[This post has been modified from the original version. My apologies for any ugliness in the original posting.]
I had this grand idea of starting this post by sharing how I got into the volunteer event management business. However, to keep things brief, I’ll just share with you some thoughts on how my skills as a technical communicator relate to event planning. You can decide for yourself whether this is a line of work for you.
Covering the who, what, where, when, etc.
Even if you’re running an event for actual aerospace engineers and astronauts (which I did in 2011), convention or event management really is not rocket science. It does, however, require an organized, detail-minded thought process, and working as a technical communicator can give you the skills to do that. As with any technical process or writing project, an event requires answering some basic questions:
- Where is it (place of performance)?
- When will it occur (deadline) and how long will it run (schedule/period of performance)?
- Who will participate (audience)?
- Who will help execute the event (team)?
- What is the actual content going to be (content)?
- What feeling or action do you want attendees to come out with (outcome/tone)?
Finding who’s going to help
I got into event organizing as a volunteer. Before I got into a position where people trusted me to set up and run events, I had to do a lot of other little things along the way to prove that I was a capable, responsible person. Few organizations–for-profit or non–are going to hire an event manager off the street. So as I was going along doing smaller tasks, including volunteering for conventions other people were running, I was meeting people, making friends and contacts, and getting to know who was good at or knew what.
This slow build-up of skills and contacts allowed me to learn how various organizations worked, prove myself, and develop a subconscious database in my head of who could do what. By the time I was in a position to be put in charge of things, I had also acquired a large network of people I could call upon to help me run the event.
Getting the event ready and operating on schedule
Like most projects, conferences and events have a known deadline–it will happen on a specific date or dates, which means all of the pieces of the puzzle must be in place by the time everything begins. If not, you start inconveniencing your audience, most of whom likely paid to attend.
Leading volunteer events is a lot different from running events in the professional meeting management industry due to one key factor: while people skills are necessary for both, they are critical for a volunteer organization, as you have to maintain good relations with your fellow volunteers and keep them motivated to participate without straightforward incentives like pay. This is why it’s good to make sure you have the most reliable people you can find on the front end and a common understanding about deadlines and everyone’s willingness to commit their time and efforts. Last-minute drop-outs mean more work for the existing team or going out and trying to find another volunteer.
Another critical skill in event management is calendar and time management–understanding what needs to be done by when and sticking to the schedule.
Delivering what you said you were going to do

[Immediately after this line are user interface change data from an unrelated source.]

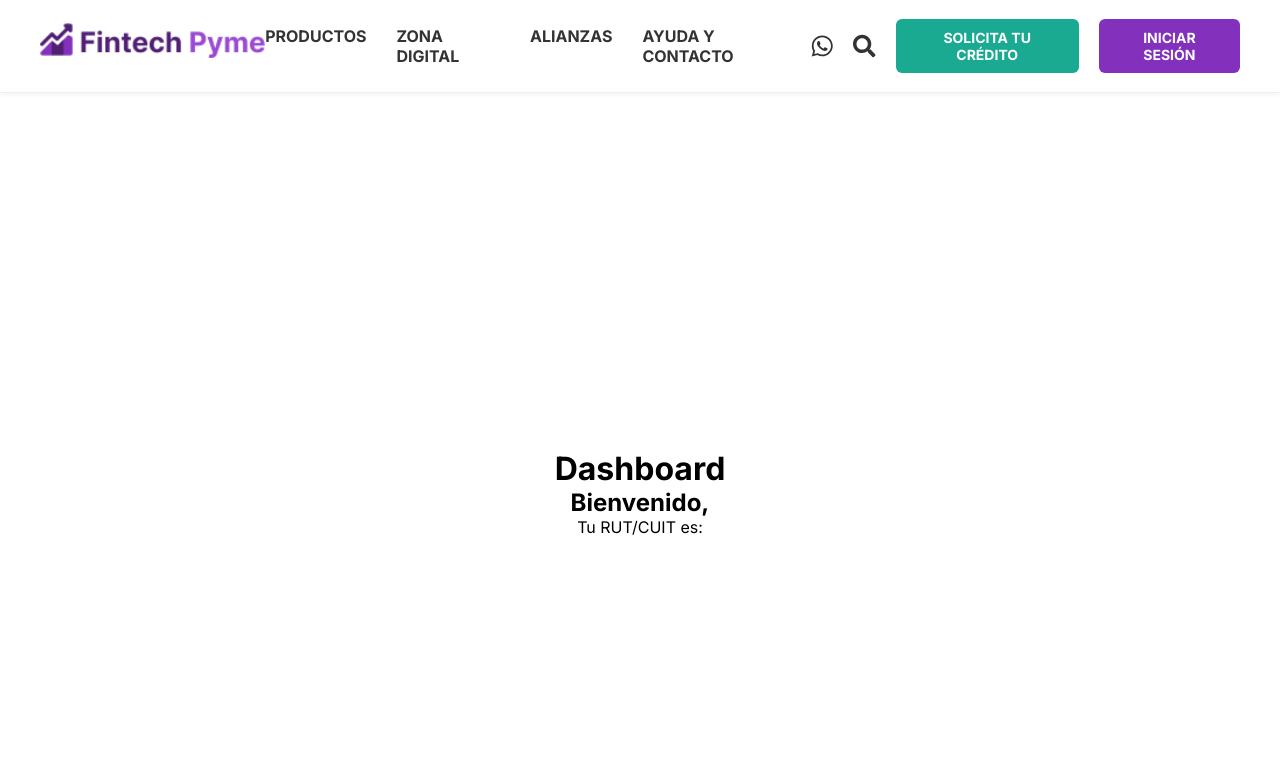
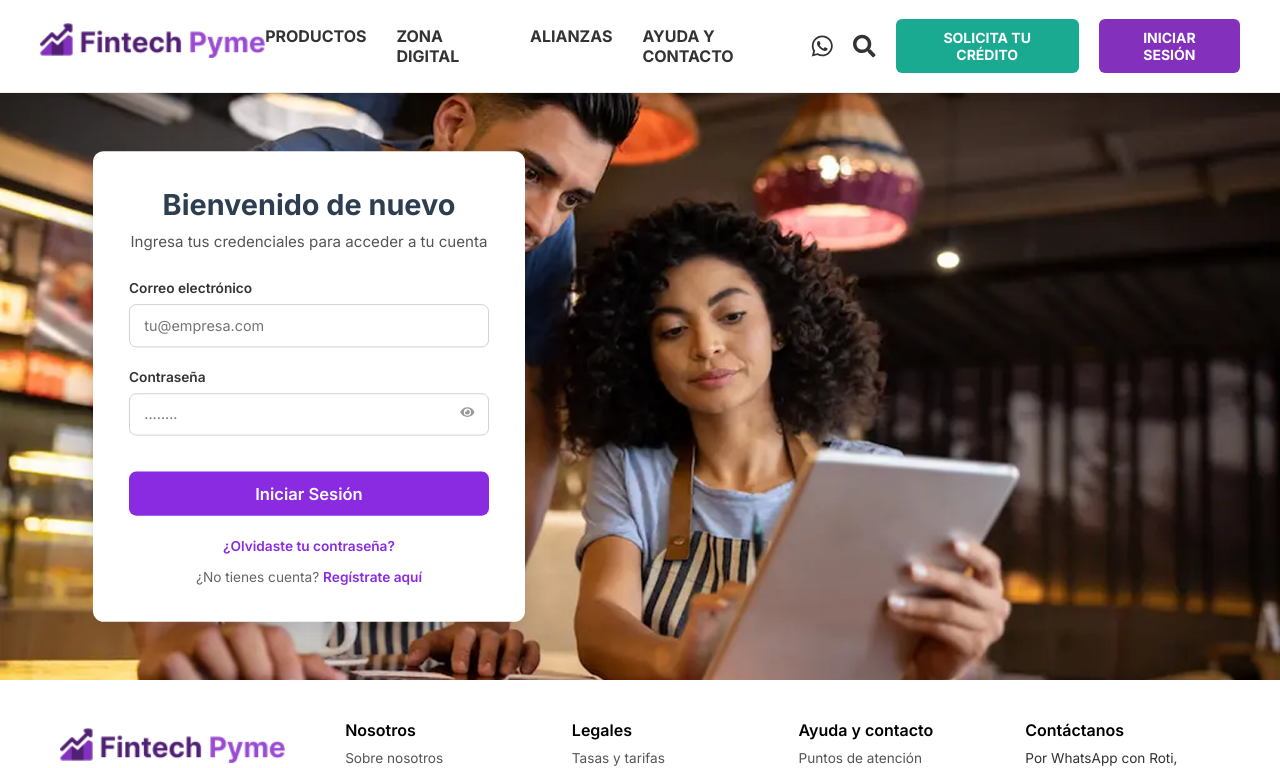
Before and after one commit to TomasLaus/onboarding-creditos-pymes, a React app in the folder frontend/: page /dashboard in a window 1280 px wide. Shown: the top 768 px of the page. Built offline with nearby package versions, Linux system fonts and the light colour scheme; the HTML template or start-up script is replaced by a standard one.

Commit message:
add: agrego route protegida para login frontend/src/router/AppRouter.jsx

```diff
--- a/frontend/src/router/AppRouter.jsx
+++ b/frontend/src/router/AppRouter.jsx
@@ -4,16 +4,33 @@ import RegisterPage from '../pages/RegisterPage/RegisterPage'
 import LoginPage from '../pages/LoginPage/LoginPage'
 import ScrollToTop from '../components/ScrollToTop/ScrollToTop'
 import DashboardPage from '../pages/DashboardPage/DashboardPage'
+import { useAppContext } from '../context/appContext'
+import { Navigate } from 'react-router-dom'
 
 function AppRouter() {
+  const { tokenLogin } = useAppContext()
   return (
     <>
       <ScrollToTop />
       <Routes>
         <Route path="/" element={<Home />} />
-        <Route path="/register" element={<RegisterPage />} />
-        <Route path="/login" element={<LoginPage />} />
-        <Route path="/dashboard" element={<DashboardPage />} />
+        <Route
+          path="/login"
+          element={tokenLogin ? <DashboardPage /> : <LoginPage />}
+        />
+
+        <Route
+          path="/register"
+          element={tokenLogin ? <DashboardPage /> : <RegisterPage />}
+        />
+
+        <Route
+          path="/dashboard"
+          element={tokenLogin ? <DashboardPage /> : <LoginPage />}
+        />
+
+        {/* fallback por si entra a una ruta no válida */}
+        <Route path="*" element={<Navigate to="/" />} />
       </Routes>
     </>
   )
```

In the end, you want your event to go off with as little friction as possible. If that means you and your team are running around like maniacs nailing down the last-minute details but the participants are enjoying themselves, you’re on the right track. Continuing communication with your team is essential to keeping things on schedule and on track. And yes, given that you’re dealing with people, last-minute requests and crises are often the order of the day, so it helps to have a good sense of humor and an ability to keep calm in the midst of chaos or sudden change. It’s not for everyone, and most of the skills necessary for handling event management are learned, not automatic (especially if you’re an introvert), but if you can plan a formal dinner party or a large family vacation, you’ve got the early starting points for a job as an event organizer.
Thanks, Bart. Having organized a couple of events in a former job, I have a deep respect for the people who can do it well. But I hadn’t thought until now that event planning and Tech Comm share a lot of skills in common.
Event planners also have to work with staff from hotels and convention centers. These people have well-defined sets of expectations and a vocabulary all their own. Working with them is a lot like working with subject-matter experts in Tech Comm.